Sounds Like My Idols Fading
Thursday, July 7, 2011 1 Comment
So here we are in yet another familiar situation: In Flames has put out a new studio album, and the metal community faces yet another controversial release from the (now) infamous Swedes. In case you aren’t up to speed with In Flames’ discography, every release they’ve put out since 2002’s Reroute to Remain has been met with mixed reactions – that was until 2008’s A Sense of Purpose, which was met with just about universal disappointment. In my opinion (and in many others’), A Sense of Purpose was undoubtedly the group’s weakest offering, and in turn made a whole lot of us dread the release of its follow up.
That brings us to Sounds of a Playground Fading, In Flames’ tenth full-length album, and despite having what’s probably the worst album title in all of meta everl, it’s actually not completely terrible.
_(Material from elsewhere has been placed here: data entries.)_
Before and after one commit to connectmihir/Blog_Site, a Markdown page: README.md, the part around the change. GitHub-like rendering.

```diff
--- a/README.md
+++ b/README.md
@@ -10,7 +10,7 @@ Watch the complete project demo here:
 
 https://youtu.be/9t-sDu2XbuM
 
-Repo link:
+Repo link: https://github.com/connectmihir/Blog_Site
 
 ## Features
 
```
Sounds of a Playground Fading isn’t, however, the return to form many were hoping for when 2006’s Come Clarity saw a return of the high-tempo, aggressive, and virtuosic style of yesteryear, nor is it as boring and uninspired as Purpose. This being the first album since the departure of founding guitarist Jesper Strombland, don’t expect to hear any of those awesome melodies and death metal vibes you got from the glory days of In Flames. Hey, it’s hard to argue when the chorus to A Sense of Purpose‘s opening track begins with the phrase, “Are we even trying?” Ok, ok, the lyrics are actually “Without even trying,” but that’s neither here nor there. A Sense of Purpose fucking sucked, but Playground is a little better, and is overall a much more cohesive package than its predecessor. The choruses aren’t nearly as poppy and whiny either, which helps a lot.
In Flames’ new awkwardly-themed video for “Deliver Us”
The album as a whole feels a bit closer to 2004’s Soundtrack to Your Escape, the songs are generally much more triumphant in tone, though you will find some truly oddball tracks on Playground. The oddly-interesting “Jester’s Door” is one, vocalist Anders Friden speaks what can only be conceived as a middle finger to the band’s many critics over the years. The album’s closing track, “Liberation,” is a bit weird too, but kind of enjoyable at the same time. My biggest beef with the album is the song, “Ropes,” which has easily the best guitar hook in an In Flames song since “My Sweet Shadow.” My problem with it is the lackluster everything-else. The vocals sound like a reject melody from the sub-par vocals of the Reroute days, and the songwriting seems to go absolutely nowhere. The best part of the song ends 39 seconds in, before your interest is spoiled by the aforementioned “every-thing else.” There is literally no other part worth mentioning besides that intro, save for when they repeat that awesome hook, albeit briefly.
The record’s not all bad, though, tracks like the album’s title track and “A New Dawn” give you some powerful choruses you would’ve found on Soundtrack. This album feels so much like a watered-down version of that album that In Flames somehow managed to rip off one of their own songs. Listen to the verse riff of “Touch of Red,” from Soundtrack, and then listen to the new song “Where the Dead Ships Dwell.” Not completely identical, but it’s similar enough to give you a major case of deja-vu. Wait, didn’t I hear this song seven years ago, but better?
With everything said and done, Sounds of a Playground Fading isn’t good enough to write home about, and a lot of its tracks are downright forgettable, but it’s a bit better than A Sense of Purpose, and for that, we can be thankful. It’s got its moments, but this still isn’t anything that will make you forget about the travesty that was A Sense of Purpose. Like many of you all, I’m sure, I still find myself wondering where the band would have ended up had they continued with efforts more in line of those in Come Clarity. Wondering what could have been won’t do any of us any good though, so we’ll just have to take In Flames for what they are today, sadly: mediocre.
(Who’s loved every album In Flames had put out up until 2008. Yes, even Reroute to Remain)
“A New Dawn,” “Sounds of a Playground Fading,” “Deliver Us,” and “Fear is the Weakness”